"The Big 12 Faculty Fellowship was an extremely valuable experience in both establishing research connections and providing the background needed to conduct similar research in Kansas," Kim said."It also provided me with new insights and opportunities to integrate biodiversity conservation with agriculture."

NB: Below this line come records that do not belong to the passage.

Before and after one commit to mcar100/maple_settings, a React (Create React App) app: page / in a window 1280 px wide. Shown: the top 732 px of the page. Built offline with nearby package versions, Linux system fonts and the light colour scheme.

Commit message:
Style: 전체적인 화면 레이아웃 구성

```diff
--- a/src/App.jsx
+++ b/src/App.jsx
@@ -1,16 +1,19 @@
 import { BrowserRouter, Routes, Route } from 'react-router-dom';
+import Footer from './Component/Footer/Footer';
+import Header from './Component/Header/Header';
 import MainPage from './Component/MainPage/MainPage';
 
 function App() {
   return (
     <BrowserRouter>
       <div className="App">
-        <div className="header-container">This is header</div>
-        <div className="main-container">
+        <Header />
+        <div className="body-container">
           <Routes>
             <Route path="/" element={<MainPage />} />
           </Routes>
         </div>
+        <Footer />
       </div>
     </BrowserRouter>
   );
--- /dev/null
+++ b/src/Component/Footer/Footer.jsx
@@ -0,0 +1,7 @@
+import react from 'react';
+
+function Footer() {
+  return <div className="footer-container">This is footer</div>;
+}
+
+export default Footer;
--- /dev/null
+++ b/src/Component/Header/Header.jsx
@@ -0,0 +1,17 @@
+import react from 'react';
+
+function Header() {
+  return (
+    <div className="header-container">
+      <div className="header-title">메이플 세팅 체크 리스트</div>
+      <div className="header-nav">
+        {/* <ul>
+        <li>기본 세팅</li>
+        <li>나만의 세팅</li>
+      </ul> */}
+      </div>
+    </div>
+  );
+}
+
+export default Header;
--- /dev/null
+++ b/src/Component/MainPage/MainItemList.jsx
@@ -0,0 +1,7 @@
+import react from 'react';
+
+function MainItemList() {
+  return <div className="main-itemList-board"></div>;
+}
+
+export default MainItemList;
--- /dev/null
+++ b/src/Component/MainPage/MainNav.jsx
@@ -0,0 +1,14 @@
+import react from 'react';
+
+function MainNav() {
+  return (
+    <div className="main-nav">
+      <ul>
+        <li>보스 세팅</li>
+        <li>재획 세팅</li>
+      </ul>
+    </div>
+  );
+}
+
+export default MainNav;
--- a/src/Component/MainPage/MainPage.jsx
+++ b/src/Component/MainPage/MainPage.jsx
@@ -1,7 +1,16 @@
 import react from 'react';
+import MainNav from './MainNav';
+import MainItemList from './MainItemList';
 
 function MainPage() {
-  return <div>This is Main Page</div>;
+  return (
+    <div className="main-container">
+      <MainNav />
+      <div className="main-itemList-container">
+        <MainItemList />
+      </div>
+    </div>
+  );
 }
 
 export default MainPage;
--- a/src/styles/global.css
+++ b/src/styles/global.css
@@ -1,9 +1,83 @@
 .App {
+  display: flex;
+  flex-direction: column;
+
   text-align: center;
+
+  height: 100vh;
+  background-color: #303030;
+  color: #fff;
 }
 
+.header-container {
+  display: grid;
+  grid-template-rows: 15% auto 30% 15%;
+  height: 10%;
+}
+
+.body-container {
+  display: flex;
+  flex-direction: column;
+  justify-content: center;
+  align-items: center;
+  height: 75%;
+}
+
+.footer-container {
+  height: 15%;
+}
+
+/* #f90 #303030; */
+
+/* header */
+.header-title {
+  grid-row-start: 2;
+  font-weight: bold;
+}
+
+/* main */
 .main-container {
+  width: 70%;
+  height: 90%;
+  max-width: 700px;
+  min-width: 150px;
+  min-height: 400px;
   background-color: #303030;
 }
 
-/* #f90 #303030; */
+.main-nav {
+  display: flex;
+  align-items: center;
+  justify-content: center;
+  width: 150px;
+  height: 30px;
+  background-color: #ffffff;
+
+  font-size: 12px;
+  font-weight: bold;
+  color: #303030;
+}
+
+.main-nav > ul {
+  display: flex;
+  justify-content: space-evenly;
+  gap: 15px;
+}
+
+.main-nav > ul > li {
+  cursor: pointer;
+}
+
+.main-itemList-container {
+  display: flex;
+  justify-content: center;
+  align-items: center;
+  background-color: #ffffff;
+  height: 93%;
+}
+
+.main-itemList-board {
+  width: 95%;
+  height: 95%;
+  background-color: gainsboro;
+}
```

Lubbers' teaching and research interests are antimicrobial stewardship and therapy, antimicrobial resistance and application of diagnostic testing in food animals. Lubbers also served as the director of clinical microbiology at the Kansas State Veterinary Diagnostic Laboratory for 10 years. He is a diplomate of the American College of Veterinary Clinical Pharmacology and currently serves as the vice chairholder for the Clinical and Laboratory Standards Institute’s Veterinary Antimicrobial Susceptibility testing subcommittee. For the fellowship, Lubbers worked with faculty at the Texas Tech School of Veterinary Medicine to discuss teaching strategies in their professional curriculum and share experiences with K-State’s peer review of teaching. He observed lectures and provided both written and oral feedback to instructors at Texas Tech, and met with college administration to discuss the procedures used at K-State for peer teaching evaluation and opportunities for improving the process at both institutions. He also provided guest lectures and received feedback on his teaching effectiveness from other faculty members.
"The Big 12 Faculty Fellowship was valuable to help me re-evaluate some of my own teaching strategies and become a more effective educator in the veterinary curriculum at K-State," Lubbers said.
The Chief Academic Officers of the Big 12 universities created the Big 12 Faculty Fellowship program for the purpose of stimulating scholarly activities in the areas of teaching, research and service. Recently, a mentoring and networking component has been added to facilitate the establishment of contacts and networks for new faculty with outstanding individuals in their discipline at other Big 12 universities.
To learn more, visit the Big 12 Faculty Fellowship website.